■ Directions ■
All lines below containing the string "html" are to be copied.

++++

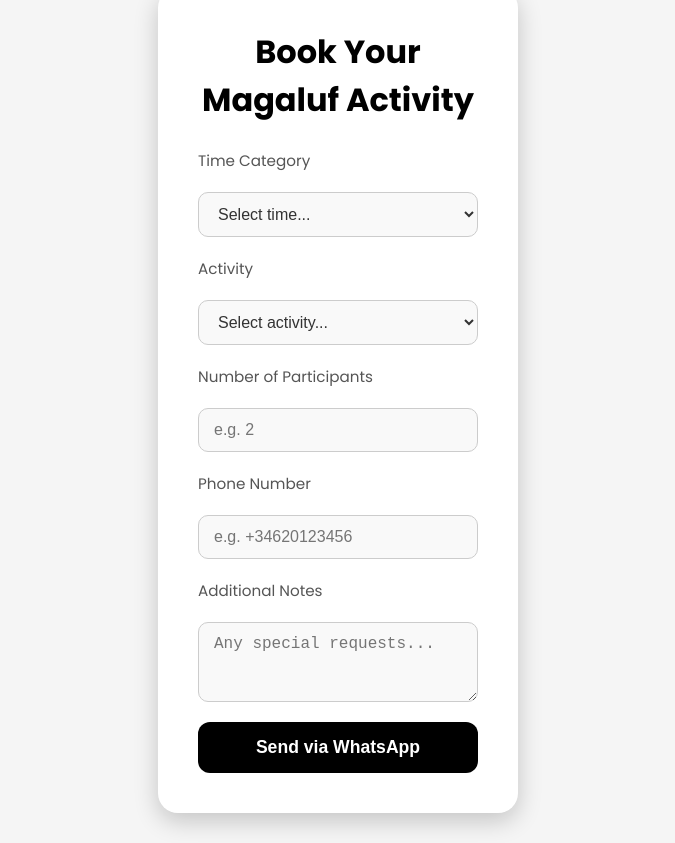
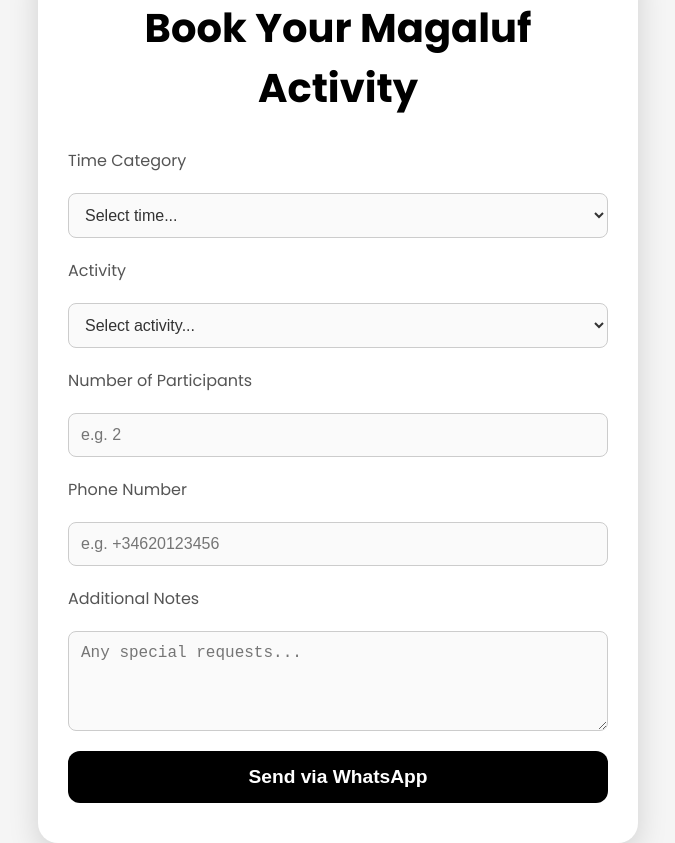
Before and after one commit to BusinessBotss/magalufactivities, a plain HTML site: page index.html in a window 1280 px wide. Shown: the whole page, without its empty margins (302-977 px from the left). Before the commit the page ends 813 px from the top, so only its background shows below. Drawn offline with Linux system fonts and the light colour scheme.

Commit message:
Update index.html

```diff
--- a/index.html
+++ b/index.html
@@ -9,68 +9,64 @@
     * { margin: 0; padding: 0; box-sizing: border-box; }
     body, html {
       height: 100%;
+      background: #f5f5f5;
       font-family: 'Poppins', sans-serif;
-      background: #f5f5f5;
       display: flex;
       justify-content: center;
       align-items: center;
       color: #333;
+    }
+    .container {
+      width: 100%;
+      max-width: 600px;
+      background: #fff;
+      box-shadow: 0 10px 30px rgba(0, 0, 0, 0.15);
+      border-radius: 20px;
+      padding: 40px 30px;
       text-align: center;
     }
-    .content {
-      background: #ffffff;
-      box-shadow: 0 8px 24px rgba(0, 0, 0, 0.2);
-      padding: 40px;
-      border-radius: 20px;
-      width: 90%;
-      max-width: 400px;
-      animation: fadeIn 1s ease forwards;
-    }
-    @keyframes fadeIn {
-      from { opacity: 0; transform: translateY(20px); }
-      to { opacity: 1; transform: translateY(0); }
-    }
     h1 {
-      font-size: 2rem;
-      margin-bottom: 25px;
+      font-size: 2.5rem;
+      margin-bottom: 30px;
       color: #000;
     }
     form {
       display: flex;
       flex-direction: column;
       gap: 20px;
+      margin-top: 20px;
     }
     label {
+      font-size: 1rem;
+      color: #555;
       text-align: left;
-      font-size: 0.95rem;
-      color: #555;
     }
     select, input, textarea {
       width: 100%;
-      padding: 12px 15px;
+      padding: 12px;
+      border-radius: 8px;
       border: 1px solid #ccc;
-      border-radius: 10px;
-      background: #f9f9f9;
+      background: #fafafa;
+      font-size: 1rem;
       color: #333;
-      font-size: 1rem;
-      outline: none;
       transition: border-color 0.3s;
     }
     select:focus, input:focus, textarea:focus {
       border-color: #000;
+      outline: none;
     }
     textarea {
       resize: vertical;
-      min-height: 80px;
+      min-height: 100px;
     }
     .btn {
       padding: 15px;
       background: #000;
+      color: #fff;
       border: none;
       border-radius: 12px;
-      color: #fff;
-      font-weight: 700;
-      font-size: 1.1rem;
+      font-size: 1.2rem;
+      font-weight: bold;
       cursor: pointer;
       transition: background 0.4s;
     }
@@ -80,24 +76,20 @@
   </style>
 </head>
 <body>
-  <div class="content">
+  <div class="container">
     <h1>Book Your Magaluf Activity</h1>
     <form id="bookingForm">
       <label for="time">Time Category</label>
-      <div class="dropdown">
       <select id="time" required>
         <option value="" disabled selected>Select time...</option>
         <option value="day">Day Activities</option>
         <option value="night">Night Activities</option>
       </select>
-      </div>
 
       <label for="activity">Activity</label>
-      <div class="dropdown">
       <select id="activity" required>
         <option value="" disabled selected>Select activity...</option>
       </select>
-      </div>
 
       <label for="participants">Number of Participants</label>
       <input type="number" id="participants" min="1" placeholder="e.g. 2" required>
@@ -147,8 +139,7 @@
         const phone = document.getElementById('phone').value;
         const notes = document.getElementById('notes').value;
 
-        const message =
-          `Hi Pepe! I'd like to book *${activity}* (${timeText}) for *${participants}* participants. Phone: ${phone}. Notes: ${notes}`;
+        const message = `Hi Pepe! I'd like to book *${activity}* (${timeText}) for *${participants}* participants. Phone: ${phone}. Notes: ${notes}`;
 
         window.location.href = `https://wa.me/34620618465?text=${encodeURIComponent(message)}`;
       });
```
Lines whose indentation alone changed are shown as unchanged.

++++

■ Reply ■
Before and after one commit to BusinessBotss/magalufactivities, a plain HTML site: page index.html in a window 1280 px wide. Shown: the whole page, without its empty margins (302-977 px from the left). Before the commit the page ends 813 px from the top, so only its background shows below. Drawn offline with Linux system fonts and the light colour scheme.
Update index.html
--- a/index.html
+++ b/index.html
     body, html {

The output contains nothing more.